Uber has called on its rivals to give drivers employment benefits, after one of the UK’s biggest unions said it is taking legal action against ride-hailing app Bolt over its lack of workers’ protections.
Britain’s third largest trade union, GMB, is set to file legal proceedings against Bolt, in a bid to force the Estonian firm to give sick pay, pensions, and other benefits to its workers.
Following the news, Uber told City A.M. that rivals – such as Bolt – should follow in its footsteps, after the firm became the “only major ride-hailing platform in the UK to offer drivers benefits”.
“It is high time other operators followed suit, to ensure drivers have access to a pension and all other protections whichever platform they choose to drive on,” Uber said to City A.M.
Uber’s statement comes after GMB called on the ride-hailing app to abandon its “bogus self-employment model,” as it claimed the firm’s drivers are “being denied their workers’ rights”.
GMB said it will be lodging proceedings with a London Employment Tribunal, in a bid to win “guaranteed hours, sick pay, pensions contributions” and other benefits for Bolt’s drivers.
A Bolt spokesperson said “drivers across the UK” like its “existing model because it gives them the opportunity to earn more.”
The company spokesperson said “huge demand across the sector” means “all operators need to keep improving their offer to encourage drivers to use their platform.”
“Bolt has an open dialogue with the GMB and will continue to speak with them directly,” the spokesperson added.
Emily Bradshaw, a partner from Pattison Brewer – the law firm acting on behalf of GMB – called on gig economy employers to “recognise when their staff meet the legal definition of worker.”

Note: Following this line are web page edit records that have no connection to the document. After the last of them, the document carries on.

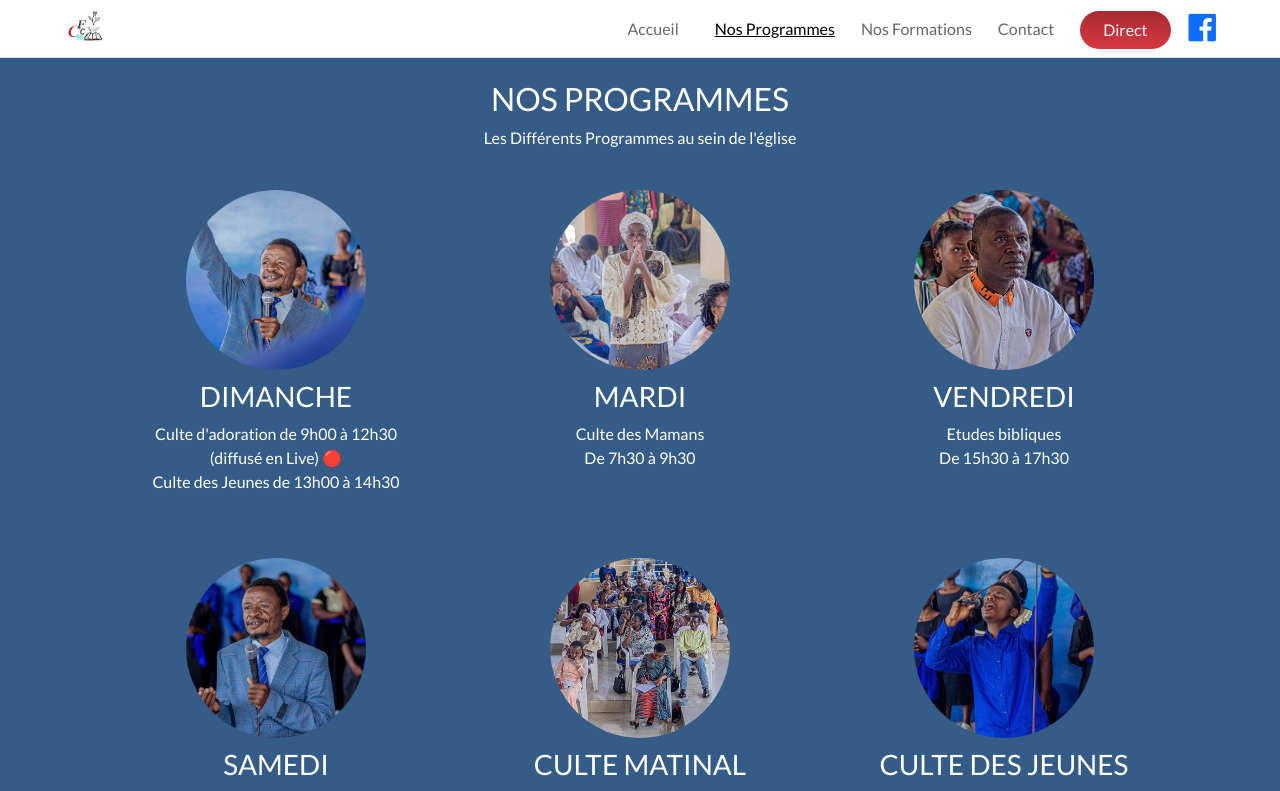
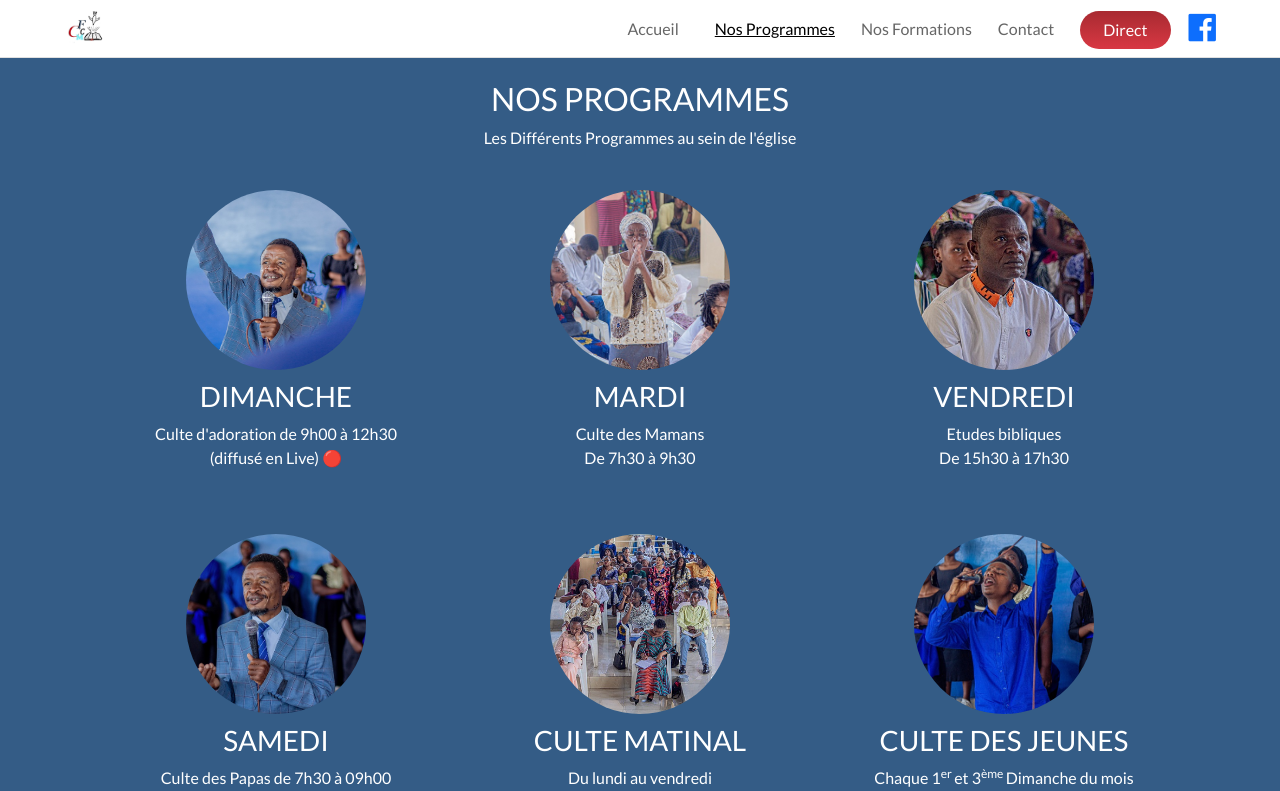
Before and after one commit to Olivier-Kango/cfcm, a React (Create React App) app: page /nos-programmes in a window 1280 px wide. Shown: the top 791 px of the page. Built offline with nearby package versions, Linux system fonts and the light colour scheme; a web font is replaced by a local one.

Commit message:
remove culte de jeunes

```diff
--- a/src/components/Programmes.js
+++ b/src/components/Programmes.js
@@ -20,8 +20,6 @@ const Programmes = () => (
         Culte d&apos;adoration de 9h00 à 12h30
         <br />
         (diffusé en Live) 🔴
-        <br />
-        Culte des Jeunes de 13h00 à 14h30
       </div>
       <div className="programme-item">
         <img src={mardiImage} alt="Church" />
```
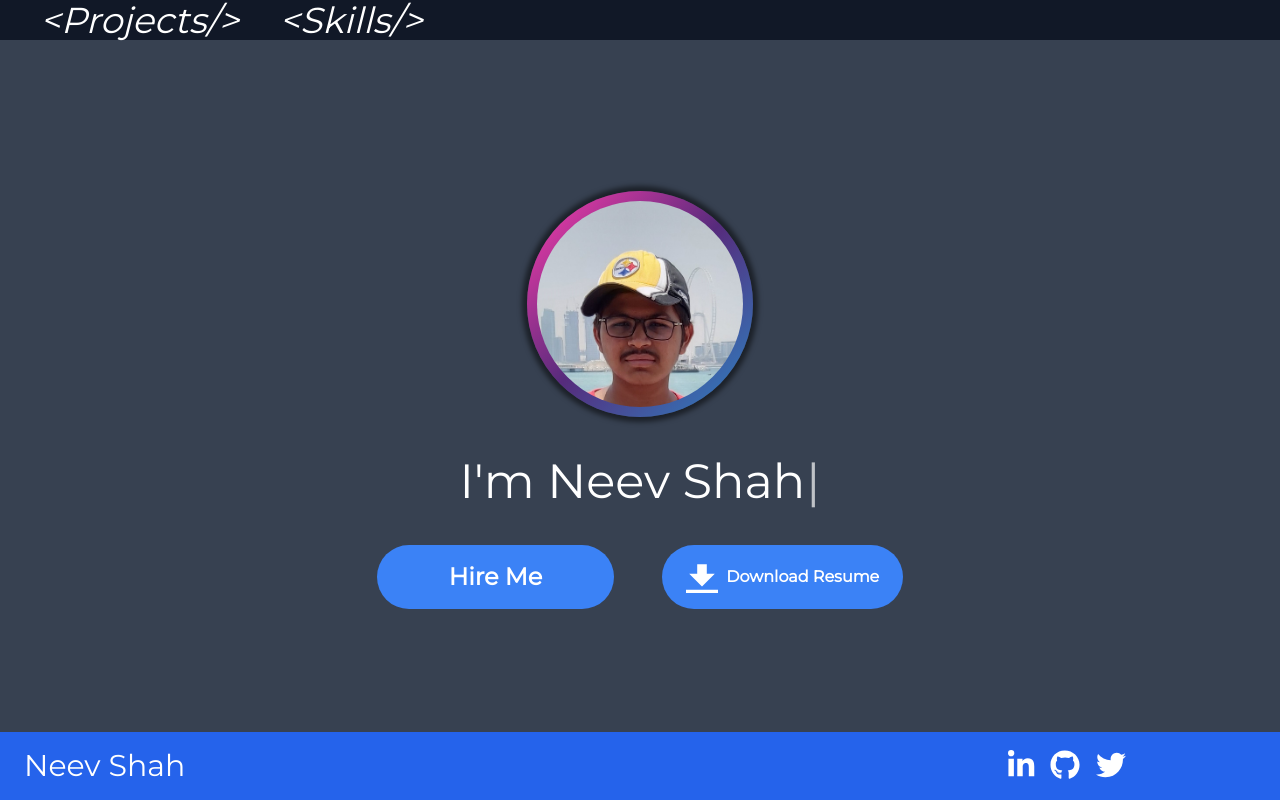
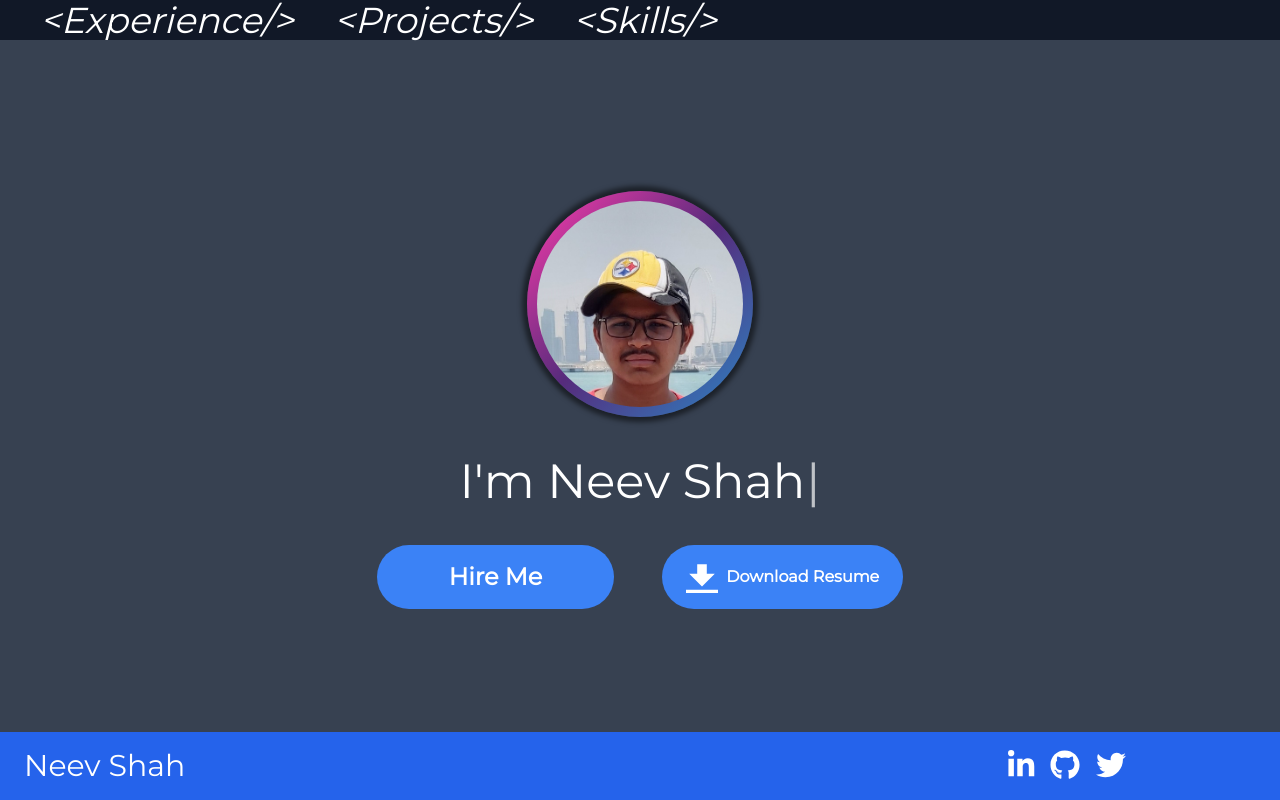
Before and after one commit to neevshah1273/neev3, a React (Create React App) app: page / in a window 1280 px wide. Shown: the top 800 px of the page. Built offline with nearby package versions, Linux system fonts and the light colour scheme; no server answers.

Commit message:
Experience added in navbar

```diff
--- a/src/Components/Experience/Experience.js
+++ b/src/Components/Experience/Experience.js
@@ -23,7 +23,7 @@ const Experience = (props) => {
 
     return(
         props.data?
-        <div>
+        <div id="experience">
             <div className="text-5xl text-white self-center items-center justify-center content-center text-center">
             Experience
         </div>
--- a/src/Components/Navbar.js
+++ b/src/Components/Navbar.js
@@ -7,17 +7,23 @@ const Navbar= () => {
 
             <div className=" ml-10 row-auto text-4xl italic space-x-10">
                 <a
+                    href="#experience"
+                    className="text-white"
+                >
+                    {"<Experience/>"}
+                </a>
+                <a
                     href="#projects"
                     className="text-white"
                 >
                     {"<Projects/>"}
-                    </a>
-                    <a
+                </a>
+                <a
                     href="#skills"
                     className="text-white"
                 >
                     {"<Skills/>"}
-                    </a>
+                </a>
 
             </div>
             <div>
```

The case comes after Britain’s supreme court last year ruled that Uber must give its drivers 28 days paid holidays, sick pay, a maximum 48-hour week, and pay them the national minimum wage.
The landmark ruling paved the way for other gig economy workers to claim employment benefits, if they meet certain ‘tests,’ around pay and the extent to which they are controlled by their firms.
However, Daniel Parker, an employment lawyer at Winckworth Sherwood, explained that while “recent ‘gig economy’ decisions may have spurred on” GMB’s lawsuit, the Uber ruling does not guarantee Bolt’s driver’s will succeed in their case.
Parker said gig economy cases usually centre around the definition of a worker, in relation to questions over the “flexibility that individuals enjoy to organise and define their affairs” and the extent to which workers are “under a real degree of control”.
The employment lawyer added that “deciding whether someone is a worker or a self-employed contractor can be a very nuanced exercise.”
Notably, while workers at Pimlico Plumbers and taxi firm Addison Lee received recognition as workers after bringing forward legal challenges, the Court of Appeals last year ruled that Deliveroo drivers should not be classed as workers, due to the fact that riders can ask others to carry out a delivery for them.
The ambiguity has led to calls from unions, the Labour party, and the CEO of the Pensions Regulator, for greater clarity around the legal definition of the word worker
Nick Le Riche, a partner at BDB Pitmans said the UK’s cost-of-living crisis could accelerate the push for clarity “given the greater insecurity of working arrangements in the gig economy.”